*WORK REQUIRED*:
In the listing that follows, copy out each line that includes the word "fontSize".
>>>
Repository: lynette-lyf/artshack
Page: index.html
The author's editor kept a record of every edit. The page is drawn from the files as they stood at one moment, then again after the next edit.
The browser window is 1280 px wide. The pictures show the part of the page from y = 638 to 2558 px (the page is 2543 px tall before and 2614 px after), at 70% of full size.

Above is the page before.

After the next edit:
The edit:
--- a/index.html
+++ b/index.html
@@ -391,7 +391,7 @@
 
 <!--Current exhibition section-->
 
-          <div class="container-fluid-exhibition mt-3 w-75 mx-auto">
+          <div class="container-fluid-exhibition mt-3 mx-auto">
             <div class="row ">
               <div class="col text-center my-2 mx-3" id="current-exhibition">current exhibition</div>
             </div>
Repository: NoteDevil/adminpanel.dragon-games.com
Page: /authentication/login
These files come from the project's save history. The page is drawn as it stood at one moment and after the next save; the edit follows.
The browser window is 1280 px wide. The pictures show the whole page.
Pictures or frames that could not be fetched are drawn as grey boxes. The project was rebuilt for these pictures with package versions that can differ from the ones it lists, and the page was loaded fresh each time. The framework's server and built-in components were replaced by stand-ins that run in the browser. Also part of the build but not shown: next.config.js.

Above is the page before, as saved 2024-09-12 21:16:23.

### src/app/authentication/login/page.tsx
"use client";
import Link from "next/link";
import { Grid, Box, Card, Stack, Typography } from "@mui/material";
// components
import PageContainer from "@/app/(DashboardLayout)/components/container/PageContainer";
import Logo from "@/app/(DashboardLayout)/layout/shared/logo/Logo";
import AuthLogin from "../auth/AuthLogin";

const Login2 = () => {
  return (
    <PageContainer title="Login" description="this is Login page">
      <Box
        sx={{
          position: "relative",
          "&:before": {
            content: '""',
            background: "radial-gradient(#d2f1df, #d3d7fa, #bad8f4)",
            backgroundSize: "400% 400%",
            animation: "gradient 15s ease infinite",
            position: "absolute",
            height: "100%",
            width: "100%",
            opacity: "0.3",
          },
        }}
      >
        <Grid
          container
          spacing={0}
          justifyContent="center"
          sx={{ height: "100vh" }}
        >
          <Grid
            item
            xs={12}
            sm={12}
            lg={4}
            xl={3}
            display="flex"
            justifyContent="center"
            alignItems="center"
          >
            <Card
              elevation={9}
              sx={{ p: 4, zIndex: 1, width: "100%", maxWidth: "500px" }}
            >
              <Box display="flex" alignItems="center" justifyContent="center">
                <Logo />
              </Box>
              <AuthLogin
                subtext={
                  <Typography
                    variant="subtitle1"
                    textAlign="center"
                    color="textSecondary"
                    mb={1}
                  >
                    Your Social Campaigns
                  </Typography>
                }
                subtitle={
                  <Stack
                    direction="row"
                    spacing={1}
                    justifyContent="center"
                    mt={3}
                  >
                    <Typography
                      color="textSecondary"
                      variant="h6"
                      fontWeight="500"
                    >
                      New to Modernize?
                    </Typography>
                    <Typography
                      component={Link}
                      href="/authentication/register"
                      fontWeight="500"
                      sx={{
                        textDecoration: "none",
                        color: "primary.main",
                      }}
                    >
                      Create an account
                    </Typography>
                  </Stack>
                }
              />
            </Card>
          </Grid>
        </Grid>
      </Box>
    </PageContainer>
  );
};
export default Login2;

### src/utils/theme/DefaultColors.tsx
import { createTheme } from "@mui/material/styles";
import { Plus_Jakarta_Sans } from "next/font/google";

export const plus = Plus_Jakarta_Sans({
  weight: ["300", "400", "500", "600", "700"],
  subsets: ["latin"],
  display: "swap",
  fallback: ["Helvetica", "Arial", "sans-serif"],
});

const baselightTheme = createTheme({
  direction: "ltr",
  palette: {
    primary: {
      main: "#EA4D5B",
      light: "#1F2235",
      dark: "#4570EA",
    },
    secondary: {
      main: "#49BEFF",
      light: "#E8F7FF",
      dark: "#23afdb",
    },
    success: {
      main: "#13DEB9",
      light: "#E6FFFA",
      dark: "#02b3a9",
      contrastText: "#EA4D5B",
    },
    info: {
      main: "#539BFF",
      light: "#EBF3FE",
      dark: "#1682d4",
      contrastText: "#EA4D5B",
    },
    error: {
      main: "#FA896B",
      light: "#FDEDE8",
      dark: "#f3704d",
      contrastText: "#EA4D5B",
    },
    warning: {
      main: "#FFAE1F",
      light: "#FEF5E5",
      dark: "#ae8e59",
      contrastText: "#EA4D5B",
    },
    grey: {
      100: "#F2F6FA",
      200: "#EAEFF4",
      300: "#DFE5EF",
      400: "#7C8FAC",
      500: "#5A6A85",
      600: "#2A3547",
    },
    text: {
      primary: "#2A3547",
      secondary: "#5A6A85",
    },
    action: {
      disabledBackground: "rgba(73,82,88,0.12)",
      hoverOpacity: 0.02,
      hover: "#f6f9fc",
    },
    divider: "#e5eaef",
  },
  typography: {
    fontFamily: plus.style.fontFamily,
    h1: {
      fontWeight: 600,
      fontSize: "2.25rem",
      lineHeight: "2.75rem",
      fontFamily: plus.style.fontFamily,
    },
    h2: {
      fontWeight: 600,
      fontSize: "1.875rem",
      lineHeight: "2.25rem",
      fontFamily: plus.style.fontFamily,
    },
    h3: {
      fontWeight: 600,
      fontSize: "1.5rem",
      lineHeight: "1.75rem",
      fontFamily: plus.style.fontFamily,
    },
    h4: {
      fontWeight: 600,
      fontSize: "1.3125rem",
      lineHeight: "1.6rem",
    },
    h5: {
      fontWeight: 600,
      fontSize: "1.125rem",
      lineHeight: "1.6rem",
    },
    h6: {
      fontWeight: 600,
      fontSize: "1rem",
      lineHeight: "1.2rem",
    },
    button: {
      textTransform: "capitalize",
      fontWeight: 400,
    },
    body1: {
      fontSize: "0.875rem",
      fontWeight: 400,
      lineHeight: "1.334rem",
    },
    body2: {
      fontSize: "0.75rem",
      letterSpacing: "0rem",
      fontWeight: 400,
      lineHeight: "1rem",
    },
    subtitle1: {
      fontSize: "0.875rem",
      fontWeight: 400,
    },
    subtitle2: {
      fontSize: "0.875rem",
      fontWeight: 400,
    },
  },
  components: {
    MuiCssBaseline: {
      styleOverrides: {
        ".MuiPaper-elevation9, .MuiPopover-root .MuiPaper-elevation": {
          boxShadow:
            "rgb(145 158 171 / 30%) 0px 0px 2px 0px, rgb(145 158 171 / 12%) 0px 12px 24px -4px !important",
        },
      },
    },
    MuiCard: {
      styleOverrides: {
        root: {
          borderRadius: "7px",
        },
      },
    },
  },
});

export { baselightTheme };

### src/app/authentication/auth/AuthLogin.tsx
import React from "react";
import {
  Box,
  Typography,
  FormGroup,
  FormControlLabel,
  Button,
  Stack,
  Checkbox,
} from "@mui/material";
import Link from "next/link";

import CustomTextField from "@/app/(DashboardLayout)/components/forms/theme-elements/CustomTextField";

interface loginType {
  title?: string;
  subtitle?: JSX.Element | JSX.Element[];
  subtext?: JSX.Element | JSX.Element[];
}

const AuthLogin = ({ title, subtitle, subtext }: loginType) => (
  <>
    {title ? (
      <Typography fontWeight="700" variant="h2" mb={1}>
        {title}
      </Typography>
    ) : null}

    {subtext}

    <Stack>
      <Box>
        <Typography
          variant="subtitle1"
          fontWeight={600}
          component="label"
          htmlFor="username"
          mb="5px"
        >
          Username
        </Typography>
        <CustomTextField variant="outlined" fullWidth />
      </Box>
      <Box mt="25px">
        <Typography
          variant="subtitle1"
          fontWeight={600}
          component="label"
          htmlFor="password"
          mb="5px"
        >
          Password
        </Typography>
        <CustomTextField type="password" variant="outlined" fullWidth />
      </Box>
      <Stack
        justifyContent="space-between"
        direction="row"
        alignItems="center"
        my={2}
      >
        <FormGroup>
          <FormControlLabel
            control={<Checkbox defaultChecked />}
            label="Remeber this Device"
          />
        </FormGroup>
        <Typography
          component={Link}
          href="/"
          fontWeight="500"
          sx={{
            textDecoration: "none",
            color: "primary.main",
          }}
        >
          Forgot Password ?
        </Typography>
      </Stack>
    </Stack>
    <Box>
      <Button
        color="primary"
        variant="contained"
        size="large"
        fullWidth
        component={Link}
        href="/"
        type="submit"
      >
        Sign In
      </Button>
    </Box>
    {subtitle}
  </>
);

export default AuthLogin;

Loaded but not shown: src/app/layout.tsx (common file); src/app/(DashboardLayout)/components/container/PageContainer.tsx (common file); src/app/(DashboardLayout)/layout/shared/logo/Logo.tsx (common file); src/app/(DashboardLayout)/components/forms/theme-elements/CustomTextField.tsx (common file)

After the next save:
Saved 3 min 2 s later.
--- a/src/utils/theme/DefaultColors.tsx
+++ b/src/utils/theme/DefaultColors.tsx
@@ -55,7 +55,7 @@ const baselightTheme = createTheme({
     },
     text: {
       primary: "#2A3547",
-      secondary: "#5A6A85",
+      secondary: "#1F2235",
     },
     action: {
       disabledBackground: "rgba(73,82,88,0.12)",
<<<
*EXPECTED OUTPUT*:
      fontSize: "2.25rem",
      fontSize: "1.875rem",
      fontSize: "1.5rem",
      fontSize: "1.3125rem",
      fontSize: "1.125rem",
      fontSize: "1rem",
      fontSize: "0.875rem",
      fontSize: "0.75rem",
      fontSize: "0.875rem",
      fontSize: "0.875rem",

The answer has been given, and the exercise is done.